**Work to complete**
Copy each record below without changing a single word.

Top of Given records

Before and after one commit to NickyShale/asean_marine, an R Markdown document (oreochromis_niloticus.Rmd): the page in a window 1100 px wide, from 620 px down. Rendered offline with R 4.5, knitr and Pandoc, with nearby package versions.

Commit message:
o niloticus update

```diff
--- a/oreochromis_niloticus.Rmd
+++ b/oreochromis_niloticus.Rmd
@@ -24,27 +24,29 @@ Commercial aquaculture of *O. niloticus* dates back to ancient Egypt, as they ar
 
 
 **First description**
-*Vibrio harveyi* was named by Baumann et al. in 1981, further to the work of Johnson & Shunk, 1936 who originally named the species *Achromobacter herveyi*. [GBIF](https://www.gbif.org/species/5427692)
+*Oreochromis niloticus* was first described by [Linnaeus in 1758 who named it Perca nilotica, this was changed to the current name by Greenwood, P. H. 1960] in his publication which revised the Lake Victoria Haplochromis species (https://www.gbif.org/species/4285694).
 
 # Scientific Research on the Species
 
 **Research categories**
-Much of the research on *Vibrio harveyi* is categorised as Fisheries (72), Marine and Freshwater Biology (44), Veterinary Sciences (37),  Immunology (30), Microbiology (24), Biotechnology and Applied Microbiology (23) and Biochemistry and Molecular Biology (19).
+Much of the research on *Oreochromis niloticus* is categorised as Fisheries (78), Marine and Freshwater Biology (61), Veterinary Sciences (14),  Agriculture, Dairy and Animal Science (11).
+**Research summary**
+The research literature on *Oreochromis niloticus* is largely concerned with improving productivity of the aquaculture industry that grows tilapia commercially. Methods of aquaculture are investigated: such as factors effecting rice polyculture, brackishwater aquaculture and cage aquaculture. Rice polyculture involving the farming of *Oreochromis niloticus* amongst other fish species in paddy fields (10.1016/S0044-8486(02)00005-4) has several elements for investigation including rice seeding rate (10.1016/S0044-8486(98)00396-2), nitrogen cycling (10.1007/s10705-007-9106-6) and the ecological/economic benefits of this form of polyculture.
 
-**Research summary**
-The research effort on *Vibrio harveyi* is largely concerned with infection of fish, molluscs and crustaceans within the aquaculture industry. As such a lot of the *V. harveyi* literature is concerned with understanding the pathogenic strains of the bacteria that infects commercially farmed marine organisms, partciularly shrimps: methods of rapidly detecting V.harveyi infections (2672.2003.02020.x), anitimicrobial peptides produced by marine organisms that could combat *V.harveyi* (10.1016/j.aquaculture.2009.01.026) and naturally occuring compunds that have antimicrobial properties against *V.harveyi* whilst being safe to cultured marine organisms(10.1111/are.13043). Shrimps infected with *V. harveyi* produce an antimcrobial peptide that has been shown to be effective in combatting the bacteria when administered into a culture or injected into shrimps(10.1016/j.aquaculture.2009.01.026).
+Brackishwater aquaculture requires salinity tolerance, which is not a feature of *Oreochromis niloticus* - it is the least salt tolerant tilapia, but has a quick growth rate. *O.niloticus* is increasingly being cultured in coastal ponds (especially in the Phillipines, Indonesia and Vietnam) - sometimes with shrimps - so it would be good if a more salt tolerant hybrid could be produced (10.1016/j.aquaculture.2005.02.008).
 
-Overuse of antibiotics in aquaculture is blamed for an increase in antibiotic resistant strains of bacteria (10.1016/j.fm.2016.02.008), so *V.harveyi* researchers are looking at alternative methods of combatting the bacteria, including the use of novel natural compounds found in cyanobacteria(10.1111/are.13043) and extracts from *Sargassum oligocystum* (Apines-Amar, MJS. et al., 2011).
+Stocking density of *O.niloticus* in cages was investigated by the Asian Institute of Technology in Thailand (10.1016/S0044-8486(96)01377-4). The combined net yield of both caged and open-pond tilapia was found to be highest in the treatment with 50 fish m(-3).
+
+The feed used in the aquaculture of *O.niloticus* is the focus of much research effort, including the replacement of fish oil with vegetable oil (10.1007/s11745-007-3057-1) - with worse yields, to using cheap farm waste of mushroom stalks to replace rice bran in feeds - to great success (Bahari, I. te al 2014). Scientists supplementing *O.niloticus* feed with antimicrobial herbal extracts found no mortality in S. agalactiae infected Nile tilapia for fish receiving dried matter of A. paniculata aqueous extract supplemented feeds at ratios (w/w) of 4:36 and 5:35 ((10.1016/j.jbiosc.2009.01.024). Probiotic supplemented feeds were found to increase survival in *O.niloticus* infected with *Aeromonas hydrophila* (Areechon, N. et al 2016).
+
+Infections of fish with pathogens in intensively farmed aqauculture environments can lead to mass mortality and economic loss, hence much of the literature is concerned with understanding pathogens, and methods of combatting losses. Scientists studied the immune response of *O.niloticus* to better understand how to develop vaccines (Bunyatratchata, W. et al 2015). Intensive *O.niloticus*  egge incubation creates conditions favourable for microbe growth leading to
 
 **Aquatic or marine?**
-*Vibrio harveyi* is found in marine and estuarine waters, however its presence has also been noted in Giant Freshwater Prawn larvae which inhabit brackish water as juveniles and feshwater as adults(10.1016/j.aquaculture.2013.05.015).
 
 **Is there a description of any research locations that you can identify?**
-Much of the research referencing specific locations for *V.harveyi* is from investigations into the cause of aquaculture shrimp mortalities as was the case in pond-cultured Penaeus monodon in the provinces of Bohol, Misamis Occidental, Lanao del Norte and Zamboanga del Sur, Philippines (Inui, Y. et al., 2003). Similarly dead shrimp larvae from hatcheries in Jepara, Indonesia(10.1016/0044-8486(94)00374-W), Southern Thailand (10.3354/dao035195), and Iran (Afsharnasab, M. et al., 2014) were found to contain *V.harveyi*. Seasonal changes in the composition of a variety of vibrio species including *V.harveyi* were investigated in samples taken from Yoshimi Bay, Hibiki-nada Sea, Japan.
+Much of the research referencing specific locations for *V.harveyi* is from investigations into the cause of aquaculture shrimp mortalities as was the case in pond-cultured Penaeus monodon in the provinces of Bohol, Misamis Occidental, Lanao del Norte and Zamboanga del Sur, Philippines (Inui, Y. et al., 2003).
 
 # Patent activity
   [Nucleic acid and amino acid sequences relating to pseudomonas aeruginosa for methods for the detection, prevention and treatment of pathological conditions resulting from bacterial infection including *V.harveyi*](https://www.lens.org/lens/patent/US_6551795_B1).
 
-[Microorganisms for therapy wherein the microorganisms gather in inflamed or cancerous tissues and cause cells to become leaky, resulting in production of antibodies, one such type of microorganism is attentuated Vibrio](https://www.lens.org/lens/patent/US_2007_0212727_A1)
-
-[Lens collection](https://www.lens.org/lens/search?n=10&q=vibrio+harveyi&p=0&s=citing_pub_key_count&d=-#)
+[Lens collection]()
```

Bottom of Given records

**Response**
Before and after one commit to NickyShale/asean_marine, an R Markdown document (oreochromis_niloticus.Rmd): the page in a window 1100 px wide, from 620 px down. Rendered offline with R 4.5, knitr and Pandoc, with nearby package versions.

Commit message:
o niloticus update

```diff
--- a/oreochromis_niloticus.Rmd
+++ b/oreochromis_niloticus.Rmd
@@ -24,27 +24,29 @@ Commercial aquaculture of *O. niloticus* dates back to ancient Egypt, as they ar
 
 
 **First description**
-*Vibrio harveyi* was named by Baumann et al. in 1981, further to the work of Johnson & Shunk, 1936 who originally named the species *Achromobacter herveyi*. [GBIF](https://www.gbif.org/species/5427692)
+*Oreochromis niloticus* was first described by [Linnaeus in 1758 who named it Perca nilotica, this was changed to the current name by Greenwood, P. H. 1960] in his publication which revised the Lake Victoria Haplochromis species (https://www.gbif.org/species/4285694).
 
 # Scientific Research on the Species
 
 **Research categories**
-Much of the research on *Vibrio harveyi* is categorised as Fisheries (72), Marine and Freshwater Biology (44), Veterinary Sciences (37),  Immunology (30), Microbiology (24), Biotechnology and Applied Microbiology (23) and Biochemistry and Molecular Biology (19).
+Much of the research on *Oreochromis niloticus* is categorised as Fisheries (78), Marine and Freshwater Biology (61), Veterinary Sciences (14),  Agriculture, Dairy and Animal Science (11).
+**Research summary**
+The research literature on *Oreochromis niloticus* is largely concerned with improving productivity of the aquaculture industry that grows tilapia commercially. Methods of aquaculture are investigated: such as factors effecting rice polyculture, brackishwater aquaculture and cage aquaculture. Rice polyculture involving the farming of *Oreochromis niloticus* amongst other fish species in paddy fields (10.1016/S0044-8486(02)00005-4) has several elements for investigation including rice seeding rate (10.1016/S0044-8486(98)00396-2), nitrogen cycling (10.1007/s10705-007-9106-6) and the ecological/economic benefits of this form of polyculture.
 
-**Research summary**
-The research effort on *Vibrio harveyi* is largely concerned with infection of fish, molluscs and crustaceans within the aquaculture industry. As such a lot of the *V. harveyi* literature is concerned with understanding the pathogenic strains of the bacteria that infects commercially farmed marine organisms, partciularly shrimps: methods of rapidly detecting V.harveyi infections (2672.2003.02020.x), anitimicrobial peptides produced by marine organisms that could combat *V.harveyi* (10.1016/j.aquaculture.2009.01.026) and naturally occuring compunds that have antimicrobial properties against *V.harveyi* whilst being safe to cultured marine organisms(10.1111/are.13043). Shrimps infected with *V. harveyi* produce an antimcrobial peptide that has been shown to be effective in combatting the bacteria when administered into a culture or injected into shrimps(10.1016/j.aquaculture.2009.01.026).
+Brackishwater aquaculture requires salinity tolerance, which is not a feature of *Oreochromis niloticus* - it is the least salt tolerant tilapia, but has a quick growth rate. *O.niloticus* is increasingly being cultured in coastal ponds (especially in the Phillipines, Indonesia and Vietnam) - sometimes with shrimps - so it would be good if a more salt tolerant hybrid could be produced (10.1016/j.aquaculture.2005.02.008).
 
-Overuse of antibiotics in aquaculture is blamed for an increase in antibiotic resistant strains of bacteria (10.1016/j.fm.2016.02.008), so *V.harveyi* researchers are looking at alternative methods of combatting the bacteria, including the use of novel natural compounds found in cyanobacteria(10.1111/are.13043) and extracts from *Sargassum oligocystum* (Apines-Amar, MJS. et al., 2011).
+Stocking density of *O.niloticus* in cages was investigated by the Asian Institute of Technology in Thailand (10.1016/S0044-8486(96)01377-4). The combined net yield of both caged and open-pond tilapia was found to be highest in the treatment with 50 fish m(-3).
+
+The feed used in the aquaculture of *O.niloticus* is the focus of much research effort, including the replacement of fish oil with vegetable oil (10.1007/s11745-007-3057-1) - with worse yields, to using cheap farm waste of mushroom stalks to replace rice bran in feeds - to great success (Bahari, I. te al 2014). Scientists supplementing *O.niloticus* feed with antimicrobial herbal extracts found no mortality in S. agalactiae infected Nile tilapia for fish receiving dried matter of A. paniculata aqueous extract supplemented feeds at ratios (w/w) of 4:36 and 5:35 ((10.1016/j.jbiosc.2009.01.024). Probiotic supplemented feeds were found to increase survival in *O.niloticus* infected with *Aeromonas hydrophila* (Areechon, N. et al 2016).
+
+Infections of fish with pathogens in intensively farmed aqauculture environments can lead to mass mortality and economic loss, hence much of the literature is concerned with understanding pathogens, and methods of combatting losses. Scientists studied the immune response of *O.niloticus* to better understand how to develop vaccines (Bunyatratchata, W. et al 2015). Intensive *O.niloticus*  egge incubation creates conditions favourable for microbe growth leading to
 
 **Aquatic or marine?**
-*Vibrio harveyi* is found in marine and estuarine waters, however its presence has also been noted in Giant Freshwater Prawn larvae which inhabit brackish water as juveniles and feshwater as adults(10.1016/j.aquaculture.2013.05.015).
 
 **Is there a description of any research locations that you can identify?**
-Much of the research referencing specific locations for *V.harveyi* is from investigations into the cause of aquaculture shrimp mortalities as was the case in pond-cultured Penaeus monodon in the provinces of Bohol, Misamis Occidental, Lanao del Norte and Zamboanga del Sur, Philippines (Inui, Y. et al., 2003). Similarly dead shrimp larvae from hatcheries in Jepara, Indonesia(10.1016/0044-8486(94)00374-W), Southern Thailand (10.3354/dao035195), and Iran (Afsharnasab, M. et al., 2014) were found to contain *V.harveyi*. Seasonal changes in the composition of a variety of vibrio species including *V.harveyi* were investigated in samples taken from Yoshimi Bay, Hibiki-nada Sea, Japan.
+Much of the research referencing specific locations for *V.harveyi* is from investigations into the cause of aquaculture shrimp mortalities as was the case in pond-cultured Penaeus monodon in the provinces of Bohol, Misamis Occidental, Lanao del Norte and Zamboanga del Sur, Philippines (Inui, Y. et al., 2003).
 
 # Patent activity
   [Nucleic acid and amino acid sequences relating to pseudomonas aeruginosa for methods for the detection, prevention and treatment of pathological conditions resulting from bacterial infection including *V.harveyi*](https://www.lens.org/lens/patent/US_6551795_B1).
 
-[Microorganisms for therapy wherein the microorganisms gather in inflamed or cancerous tissues and cause cells to become leaky, resulting in production of antibodies, one such type of microorganism is attentuated Vibrio](https://www.lens.org/lens/patent/US_2007_0212727_A1)
-
-[Lens collection](https://www.lens.org/lens/search?n=10&q=vibrio+harveyi&p=0&s=citing_pub_key_count&d=-#)
+[Lens collection]()
```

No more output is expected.